He was also charged with four additional first-degree felonies for a string of armed robberies in the area, including two others the night of the shooting. Those charges were put on hold pending the outcome of his murder trial.

A former neighbor in his Rose Park neighborhood testified Wednesday that the Kruger household was chaotic and his parents fought loudly and often before splitting when Kruger's mother developed cancer and died in 1996.

Four children, with Kruger the oldest at 14, were left alone in the house, according to the neighbor, abandoned by their father after he met another woman.

Vickie Gregory, a psychologist who evaluated Kruger, said he was homeless and living on the streets for some months before eventually being allowed to live in a tent in his father's backyard. He was allowed to come inside the house when his stepmother was not there, Gregory said.

She said Kruger showed signs of physical abuse and also demonstrated signs of alcoholism and some drug use. The abuse left Kruger with some physical impairment, including poor coordination in his right hand, Gregory testified.

In his closing statement to the 3rd District Court jury, Scowcroft argued Kruger is not guilty of murder because he had no intent to shoot Gomez Vasquez. He did point the gun at him, Scowcroft said, but prosecutors presented no evidence that Kruger intended to rob the man.

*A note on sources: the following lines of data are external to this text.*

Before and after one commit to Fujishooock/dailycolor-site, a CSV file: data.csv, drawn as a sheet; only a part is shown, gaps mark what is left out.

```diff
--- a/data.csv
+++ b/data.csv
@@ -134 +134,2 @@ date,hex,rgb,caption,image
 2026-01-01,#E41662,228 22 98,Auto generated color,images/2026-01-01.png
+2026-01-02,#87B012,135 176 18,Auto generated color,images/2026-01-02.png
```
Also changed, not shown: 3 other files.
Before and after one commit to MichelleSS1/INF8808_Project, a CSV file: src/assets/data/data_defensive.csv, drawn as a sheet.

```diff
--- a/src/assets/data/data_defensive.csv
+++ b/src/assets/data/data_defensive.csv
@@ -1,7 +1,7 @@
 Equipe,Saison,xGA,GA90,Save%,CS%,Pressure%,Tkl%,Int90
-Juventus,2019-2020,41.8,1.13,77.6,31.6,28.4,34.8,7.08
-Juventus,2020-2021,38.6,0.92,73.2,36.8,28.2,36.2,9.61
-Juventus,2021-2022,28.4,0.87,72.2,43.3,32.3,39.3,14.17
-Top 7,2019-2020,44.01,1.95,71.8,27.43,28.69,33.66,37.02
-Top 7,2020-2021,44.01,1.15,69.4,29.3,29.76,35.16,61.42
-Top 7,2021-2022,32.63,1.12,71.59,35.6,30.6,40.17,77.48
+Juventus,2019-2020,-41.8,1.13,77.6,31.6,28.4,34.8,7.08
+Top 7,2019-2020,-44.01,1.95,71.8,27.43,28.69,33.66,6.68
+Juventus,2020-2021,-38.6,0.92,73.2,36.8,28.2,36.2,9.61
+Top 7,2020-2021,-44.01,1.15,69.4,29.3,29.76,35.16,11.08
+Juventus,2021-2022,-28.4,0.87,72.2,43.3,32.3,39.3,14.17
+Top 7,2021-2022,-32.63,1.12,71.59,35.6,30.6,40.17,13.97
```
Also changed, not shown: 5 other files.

Scowcroft earlier in the trial tried to have the lesser offense of manslaughter, a second-degree felony, included in the charge, a motion denied by Judge Leslie A. Lewis.

Lewis set sentencing for Kruger, who faces five years to life in prison, for June 24.